When it was evening on that day, the first day of the week, and the doors of the house where the disciples had met were locked for fear of the Jews, Jesus came and stood among them and said, “Peace be with you.” After he said this, he showed them his hands and his side. Then the disciples rejoiced when they saw the Lord. Jesus said to them again, “Peace be with you. As the Father has sent me, so I send you.” When he had said this, he breathed on them and said to them, “Receive the Holy Spirit. If you forgive the sins of any, they are forgiven them; if you retain the sins of any, they are retained.”
But Thomas (who was called the Twin, one of the twelve, was not with them when Jesus came. So the other disciples told him, “We have seen the Lord.” But he said to them, “Unless I see the mark of the nails in his hands, and put my finger in the mark of the nails and my hand in his side, I will not believe.”
A week later his disciples were again in the house, and Thomas was with them. Although the doors were shut, Jesus came and stood among them and said, “Peace be with you.” Then he said to Thomas, “Put your finger here and see my hands. Reach out your hand and put it in my side. Do not doubt but believe.” Thomas answered him, “My Lord and my God!” Jesus said to him, “Have you believed because you have seen me? Blessed are those who have not seen and yet have come to believe.”
Now Jesus did many other signs in the presence of his disciples, which are not written in this book. But these are written so that you may come to believe that Jesus is the Messiah, the Son of God, and that through believing you may have life in his name.
The disciples, filled with grief and despair, are in a locked room. Their best friend has just been killed, and their world turned upside down. Huddled together, they fear for their own safety as their hearts dangle somewhere between faithful hope and not daring a single hopeful thought.
Then, despite the locked door, he is there. Jesus is with them, breathing words of peace; fulfilling all the promises he made before he left. Jesus speaks peace and commissions the disciples in mission, and then he confers on them the gift of the Holy Spirit. God empowers the ministry and witness of all disciples from that day forward.
Jesus is gone when Thomas joins them, and though the disciples provide a detailed account of Christ’s presence, Thomas will not believe unless he sees for himself. A week later Jesus appears again, urging Thomas to believe.
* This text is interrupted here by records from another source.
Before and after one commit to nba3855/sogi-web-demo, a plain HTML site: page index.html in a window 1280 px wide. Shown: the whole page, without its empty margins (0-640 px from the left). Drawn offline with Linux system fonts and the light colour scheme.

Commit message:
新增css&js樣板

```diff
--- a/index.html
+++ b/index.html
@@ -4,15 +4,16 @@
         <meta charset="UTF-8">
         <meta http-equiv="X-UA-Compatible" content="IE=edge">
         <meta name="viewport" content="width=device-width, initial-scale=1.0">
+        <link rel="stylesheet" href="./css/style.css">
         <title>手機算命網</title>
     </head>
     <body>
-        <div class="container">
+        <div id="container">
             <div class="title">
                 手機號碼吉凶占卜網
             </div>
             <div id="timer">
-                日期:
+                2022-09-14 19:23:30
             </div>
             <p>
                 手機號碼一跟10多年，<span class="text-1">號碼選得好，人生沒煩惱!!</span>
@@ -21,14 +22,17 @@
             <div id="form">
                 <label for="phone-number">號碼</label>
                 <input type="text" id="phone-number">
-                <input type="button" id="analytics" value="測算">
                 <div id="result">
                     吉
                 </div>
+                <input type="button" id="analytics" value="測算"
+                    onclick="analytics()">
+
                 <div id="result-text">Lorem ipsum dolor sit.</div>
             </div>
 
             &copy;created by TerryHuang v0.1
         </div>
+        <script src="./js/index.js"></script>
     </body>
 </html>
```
Twenty-first-century disciples can relate to many parts of today’s scripture story. When things get difficult we might retreat into our comfort zones, avoiding people or things that challenge or frighten us.
We also have times of doubt, just like Thomas. We keep long lists of questions about Christianity, scripture, commitment, how we fit in, the hardships of life, finding God, and what the church is doing to make a difference in the world.
This passage from John speaks to these aspects of life and faith. John encourages us to trust in the presence of God’s Spirit and to move from doubt to belief, from belief to action. For John, belief is not something we have; it is something we do. To believe in the promises of God through Christ is to trust the healing, saving action of God in the world and live it in our actions. In this way faith develops and strengthens amid life and its uncertainties.
- How or when have you locked yourself away from the world because of fear or uncertainty?
- What doubts and uncertainties have you struggled with on your journey of faith? Where are you on the journey now?
- How might the gift of the Holy Spirit empower and encourage you on your journey of faith?
“Faithful disciples respond to an increasing awareness of the abundant generosity of God by sharing according to the desires of their hearts; not by commandment or constraint” (Doctrine and Covenants 163:9). The offering basket is available if you would like to support ongoing small-group ministries as part of your generous response.
This offering prayer for the Easter season is adapted from A Disciple’s Generous Response:
God of rejoicing, We share our gifts joyfully and with thanksgiving in response to the generous gifts you have given us. May the offerings we share bring joy, hope, love, and peace into the lives of others that they might experience your mercy and grace. Amen.
Invitation to Next Meeting
CCS 662, “Peace Be with You”